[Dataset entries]
[Start of section]

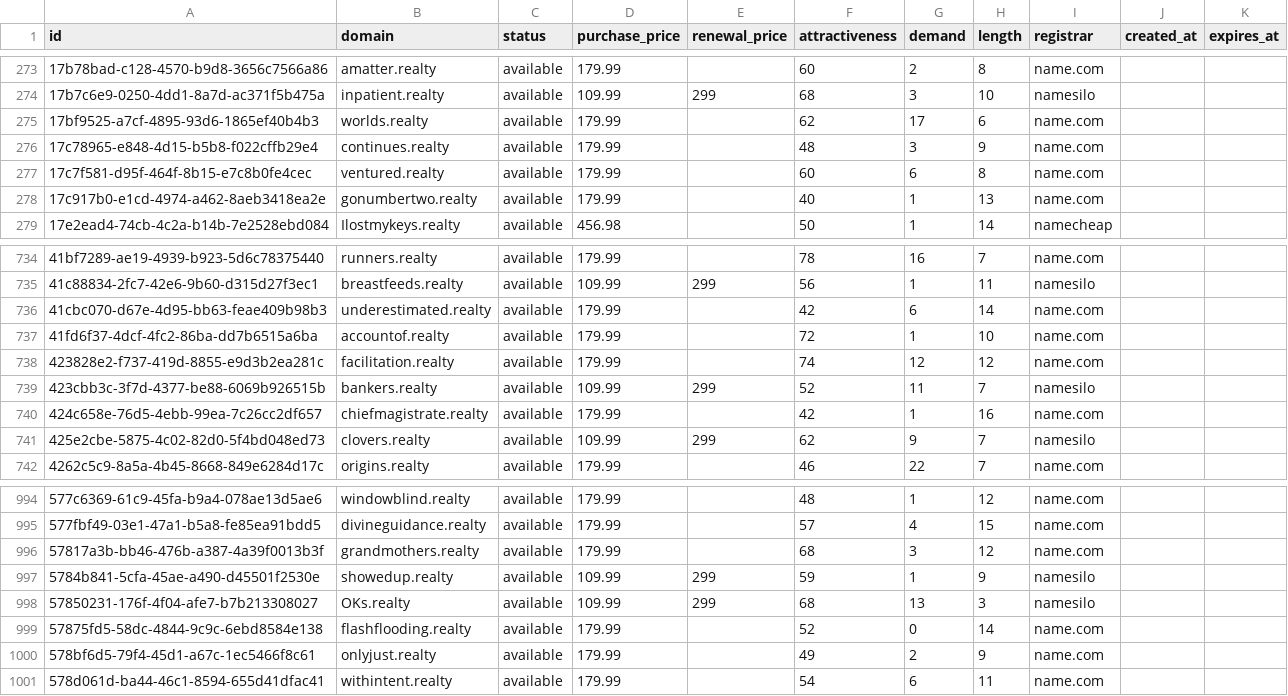
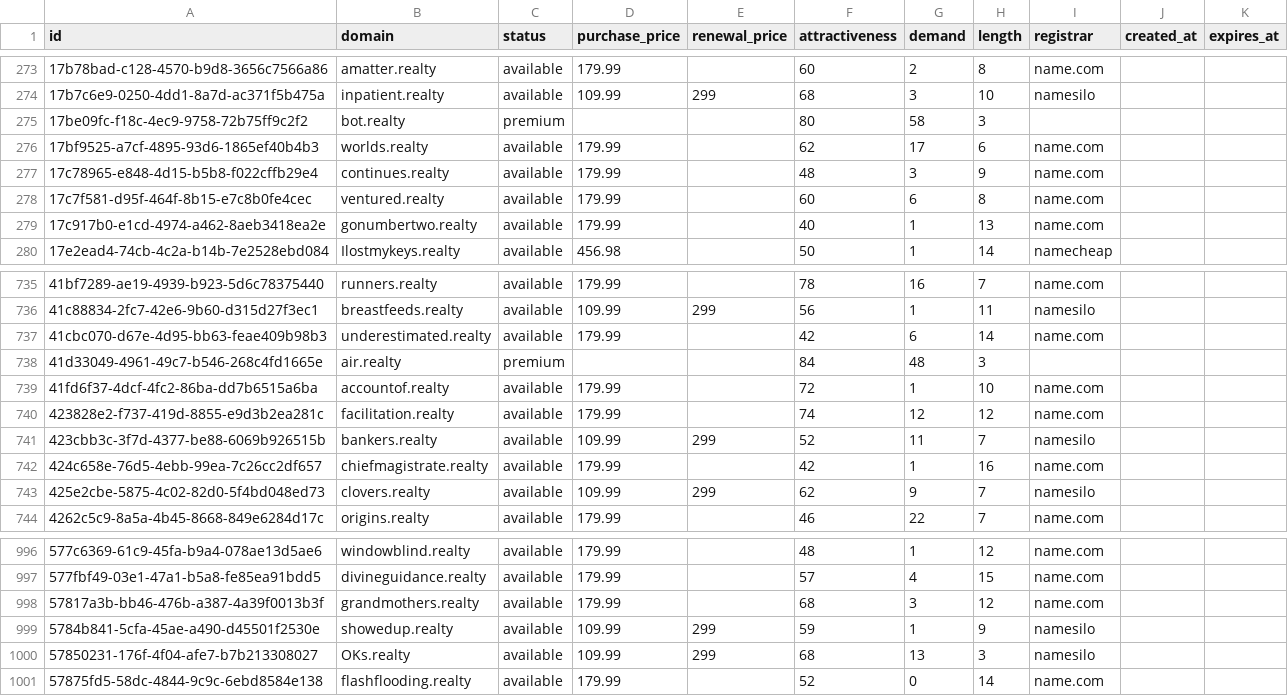
Before and after one commit to UniqueDomains/realty-oneword-domains, a CSV file: realty.csv, drawn as a sheet; only a part is shown, gaps mark what is left out; removed rows and columns are numbered as before the commit, all else as after; the diff names each change by its address in the sheet, - before the commit and + after, or states it on an @@ line.

Commit message:
Domains update

```diff
--- a/realty.csv
+++ b/realty.csv
+row 275: 17be09fc-f18c-4ec9-9758-72b75ff9c2f2 | bot.realty | premium |  |  | 80 | 58 | 3
+row 738: 41d33049-4961-49c7-b546-268c4fd1665e | air.realty | premium |  |  | 84 | 48 | 3
-row 1000: 578bf6d5-79f4-45d1-a67c-1ec5466f8c61 | onlyjust.realty | available | 179.99 |  | 49 | 2 | 9 | name.com
-row 1001: 578d061d-ba44-46c1-8594-655d41dfac41 | withintent.realty | available | 179.99 |  | 54 | 6 | 11 | name.com
```
Also changed, not shown: 4 other files.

[End of section]

--- WHAT IS BEING ASKED ---
The word "available" appears in how many lines of the records? Give the number only.

--- EXERCISE RESULT ---
2